Last May I had a busy day doing MOGO talks out of state. (MOGO stands for “most good,” a short way of thinking about what does the most good and the least harm, which is the basis of my book, Most Good, Least Harm: A Simple Principle for a Better World and Meaningful Life.) I was scheduled to give three talks – two 2-hour presentations for middle schoolers and a public talk in the evening. I have to admit I was a little worried about maintaining the interest of 150 6-8th graders in a hot gym for two hours, but I was not worried about my subject matter. I’ve taught thousands of middle schoolers, and I’m pretty good at making sure my talks are age-appropriate and engaging.
So I was relieved when I was able to keep the kids’ interest for the duration, and make it lively while still being able to maintain some proverbial order. I thought it went well. So did the teacher who’d invited me. So imagine our surprise when we found out that the second assembly program was canceled because the principal – who’d come in a few times during my presentation, but wasn’t able to attend the entire talk – felt it was too political.

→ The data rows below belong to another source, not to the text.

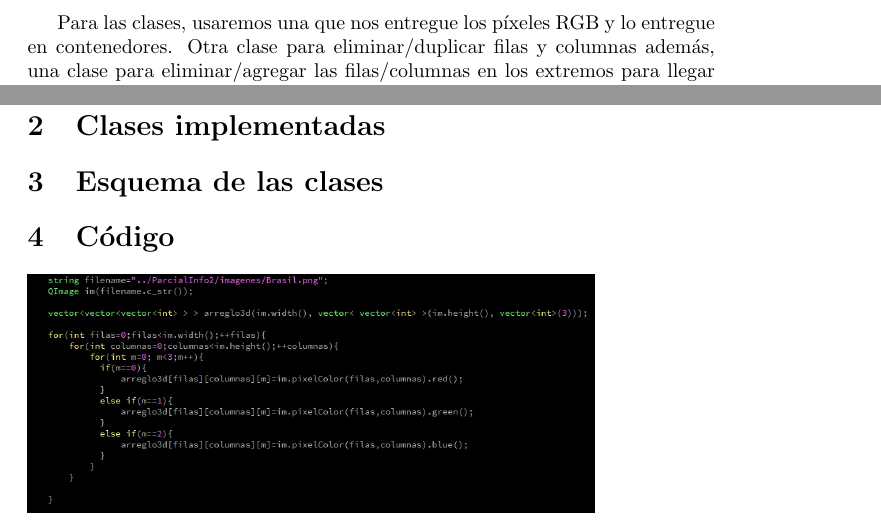
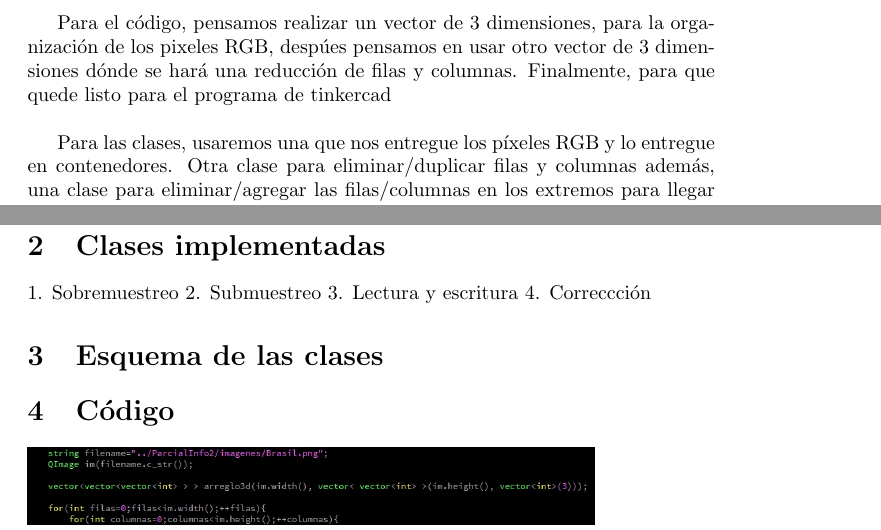
Before and after one commit to Hesdek/Parcial_2, a LaTeX document (Informe/Implementación de la solución/main.tex): two parts of pages 3 and 5 of 5, joined at a grey line, cut at the place of the change. Compiled offline with pdfLaTeX.

Commit message:
Se amplió un poco más el análisis

```diff
--- a/Informe/Implementación de la solución/main.tex
+++ b/Informe/Implementación de la solución/main.tex
@@ -48,6 +48,7 @@ Si la imagen dada tiene un tamaño menor al esperado, se hará un proceso pareci
 En el caso de que la imagen no se adapte al tamaño específico deseado, se va a eliminar/aunmentar ya sea las filas o columnas sobrantes o faltantes de los extremos para que tenga una propoción adecuada.\\
 \\Mientras más pequeña sea la matriz de LEDs, menos información deberemos exportar, será más eficiente y fácil, sin embargo, la imagen se volverá dificil de reconocer para el usuario, por lo tanto, acordamos hacer la matriz de LEDs de 16x16\\
 
+Para el código, pensamos realizar un vector de 3 dimensiones, para la organización de los pixeles RGB, despúes pensamos en usar otro vector de 3 dimensiones dónde se hará una reducción de filas y columnas. Finalmente, para que quede listo para el programa de tinkercad \\
 
 Para las clases, usaremos una que nos entregue los píxeles RGB y lo entregue en contenedores. Otra clase para eliminar/duplicar filas y columnas además, una clase para eliminar/agregar las filas/columnas en los extremos para llegar al tamaño de la matriz deseado. Y para finalizar, otra clase para convertir las variables a string y con esto último, generar un .txt
 
@@ -69,8 +70,12 @@ Una de las consideraciones más importantes que encontramos fué una correcta id
 El método para generar el .txt final y enviarlo a tinkercad.\\
 
 
+
 \section{Clases implementadas}
-
+1. Sobremuestreo
+2. Submuestreo
+3. Lectura y escritura
+4. Correccción
 
 \section{Esquema de las clases}
 
```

We had the opportunity to talk to the principal, and I asked him to tell me what aspects he thought were too political. There were some words I used – ones that have become buzzwords in our society – such as “war,” “health care” and “illegal immigrants.” While I didn’t discuss current wars and the politics of them, health care reform or the various opinions about it, or the debates over how to handle illegal immigration, the very mention of these terms was, he felt, political. He worried that the kids would go home and share things from the assembly (whether accurately relayed or not) that would anger some parents.
Ironically, the main points of my talk had nothing to do with these “buzzwords.” The take-home message came from the 7 Keys to MOGO from my book, Most Good, Least Harm. I had encouraged the students to:
1. Make connections about their choices and their effects
2. Model their message and work to change systems they didn’t believe were right or good
3. Take responsibility for their actions
4. Pursue joy by helping others
In talking about these four points, I did indeed expose the students to some behind-the-scenes realities. We did the exercise True Price (pdf), examining the positive and negative effects of a conventional cotton T-shirt and then a fast food cheeseburger, and this was ultimately too political in today’s climate.
How distressing. If we cannot uncover truths in school and debate and grapple with systems in an effort to become not only better-educated about the realities behind our choices but also gain the power to be conscientious choicemakers and future changemakers through our careers and professions, then what are we hoping to achieve through education?
I do not blame this principal. He faces stresses and challenges in his job that I not only don’t know about, but can only imagine make his work as an educational leader difficult. We live in an educational climate that buries controversial issues under the rug, making schooling blander with each passing year, and depriving our children of the critical and creative thinking skills they need to face a challenging and uncertain future. Despite all the evidence that shows that discussing controversial issues in school leads to greater educational achievement, skill, and learning, we shy away from the issues that may be most important and relevant to our children’s future.
This principal worried he would be inundated with calls from angry parents the next day. He spent the afternoon after my talk assessing the learning the students obtained. I was delighted to know that by and large the students came away from the presentation able to articulate the four primary points I had made. As far as I know the principal did not receive complaints. I do know that some people were delighted to have these issues presented at their children’s school.
It’s hard not to feel despondent though. How can we ever hope to create a generation of engaged and knowledgeable citizens if we cannot discuss so many crucial topics among youth?